Detecting collective behaviour in animal relocation data, with application to migrating caribou

Authors: Dalziel, Benjamin D.; Le Corre, Mael; Côté, Steeve D.; Ellner, Stephen P.
Abstract: Collective behaviour can allow populations to have emergent responses to uncertain environments, driven by simple interactions among nearby individuals. High-throughput ethological studies, where individual behaviour is closely observed in each member of a population (typically in the laboratory or by simulation), have revealed that collective behaviour in populations requires only rudimentary cognitive abilities in individuals and could therefore represent a widespread adaptation to life in an uncertain world. However, the ecological significance of collective behaviour is not yet well understood, as most studies to date have been confined to specialized situations that allow intensive monitoring of individual behaviour. Here, we describe a way to screen for collective behaviour in ecological data that is sampled at a coarser resolution than the underlying behavioural processes. We develop and test the method in the context of a well-studied model for collective movement in a noisy environmental gradient. The large-scale distribution patterns associated with collective behaviour are difficult to distinguish from the aggregated responses of independent individuals in this setting because independent individuals also align to track the gradient. However, we show that collective idiosyncratic deviations from the mean gradient direction have high predictive value for detecting collective behaviour. We describe a method of testing for these deviations using the average normalized velocity of the population. We demonstrate the method using data from satellite tracking collars on the migration patterns of caribou (Rangifer tarandus), recovering evidence that collective behaviour is a key driver of caribou migration patterns. We find moreover that the relative importance of collective behaviour fluctuates seasonally, concurrent with the timing of migration and reproduction. Collective behaviour is a potentially widespread dynamic property of populations that can, in some cases, be detected in coarsely sampled ecological data.

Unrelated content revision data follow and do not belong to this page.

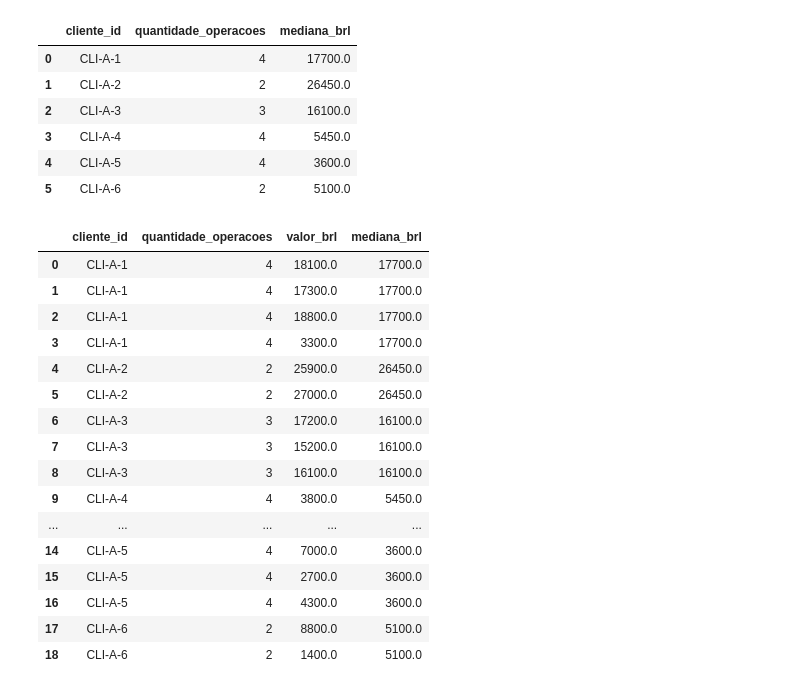
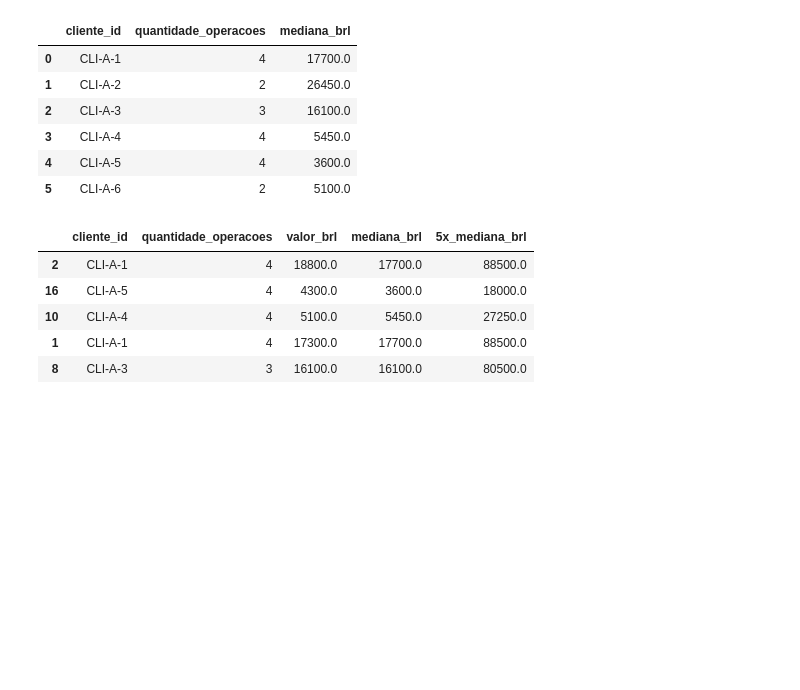
Before and after one commit to andradeyghor/desafio-itau, a Jupyter notebook: nivel_1/nivel_1.ipynb, the cells around one changed output. Drawn from its saved outputs; the diff is of its cells as text; code cells hidden in the pictures; blank space fills up the shorter version.

```diff
--- a/nivel_1/nivel_1.ipynb
+++ b/nivel_1/nivel_1.ipynb
@@ -33 +48,4 @@ TAXA_CAMBIO = float(df["taxa_cambio_usd_brl"].iloc[0])
+# %%
+TAXA_CAMBIO = float(dados["taxa_cambio_usd_brl"])
+operacoes = dados["operacoes"]
 # %% [markdown]
@@ -48,6 +94,5 @@ for i, operacao in enumerate(dados["operacoes"]):
 # %%
-with open("../dados/dados_nivel_1.json", "r", encoding="utf-8") as f:
-    dados = json.load(f)
+df = pd.DataFrame(operacoes)
 
-
-df = pd.DataFrame(dados["operacoes"])
+# como é um dataframe pequeno, prefiro visualizá-lo todo.
+df
@@ -167,3 +209,5 @@ df[datas.isna()]
 # %% [output]
 |  | id | cliente_id | data | valor | moeda | canal | tipo | contraparte | observacao |
 | 17 | OP-0017 | CLI-A-5 | None | 4300.0 | BRL | especie | deposito | Gama Distribuidora | data nao capturada pelo sistema |
+# %%
+df["data"] = pd.to_datetime(df["data"])
@@ -379,6 +431,8 @@ estatisticas_cliente
 | 3 | CLI-A-4 | 4 | 5450.0 |
 | 4 | CLI-A-5 | 4 | 3600.0 |
 | 5 | CLI-A-6 | 2 | 5100.0 |
+# %%
+estatisticas_cliente["5x_mediana_brl"] = 5 * estatisticas_cliente["mediana_brl"]
 # %%
 df = df.merge(
     estatisticas_cliente,
@@ -386,23 +440,12 @@ df = df.merge(
     how="left"
 )
 # %%
-df[['cliente_id', 'quantidade_operacoes', 'valor_brl', 'mediana_brl']]
+df[['cliente_id', 'quantidade_operacoes', 'valor_brl', 'mediana_brl', '5x_mediana_brl']].sample(5)
 # %% [output]
-|  | cliente_id | quantidade_operacoes | valor_brl | mediana_brl |
-| 0 | CLI-A-1 | 4 | 18100.0 | 17700.0 |
-| 1 | CLI-A-1 | 4 | 17300.0 | 17700.0 |
-| 2 | CLI-A-1 | 4 | 18800.0 | 17700.0 |
-| 3 | CLI-A-1 | 4 | 3300.0 | 17700.0 |
-| 4 | CLI-A-2 | 2 | 25900.0 | 26450.0 |
-| 5 | CLI-A-2 | 2 | 27000.0 | 26450.0 |
-| 6 | CLI-A-3 | 3 | 17200.0 | 16100.0 |
-| 7 | CLI-A-3 | 3 | 15200.0 | 16100.0 |
-| 8 | CLI-A-3 | 3 | 16100.0 | 16100.0 |
-| 9 | CLI-A-4 | 4 | 3800.0 | 5450.0 |
-| ... | ... | ... | ... | ... |
-| 14 | CLI-A-5 | 4 | 7000.0 | 3600.0 |
-| 15 | CLI-A-5 | 4 | 2700.0 | 3600.0 |
-| 16 | CLI-A-5 | 4 | 4300.0 | 3600.0 |
-| 17 | CLI-A-6 | 2 | 8800.0 | 5100.0 |
-| 18 | CLI-A-6 | 2 | 1400.0 | 5100.0 |
+|  | cliente_id | quantidade_operacoes | valor_brl | mediana_brl | 5x_mediana_brl |
+| 2 | CLI-A-1 | 4 | 18800.0 | 17700.0 | 88500.0 |
+| 16 | CLI-A-5 | 4 | 4300.0 | 3600.0 | 18000.0 |
+| 10 | CLI-A-4 | 4 | 5100.0 | 5450.0 | 27250.0 |
+| 1 | CLI-A-1 | 4 | 17300.0 | 17700.0 | 88500.0 |
+| 8 | CLI-A-3 | 3 | 16100.0 | 16100.0 | 80500.0 |
 # %%
```
Also changed, not shown: parts of 43 cells of this notebook, 5 other files.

Document Type: Article de recherche
Issue Date: 22 August 2015
Open Access Date: Restricted access
Document version: VoR
This document was published in: Methods in Ecology and Evolution, Vol. 7 (1), 30–41 (2016)
British Ecological Society
Alternative version: 10.1111/2041-210X.12437
Collection:Articles publiés dans des revues avec comité de lecture

Files in this item:
Description SizeFormat 
2016 Dalziel et al. MEE.pdf
3.33 MBAdobe PDF    Request a copy
All documents in CorpusUL are protected by Copyright Act of Canada.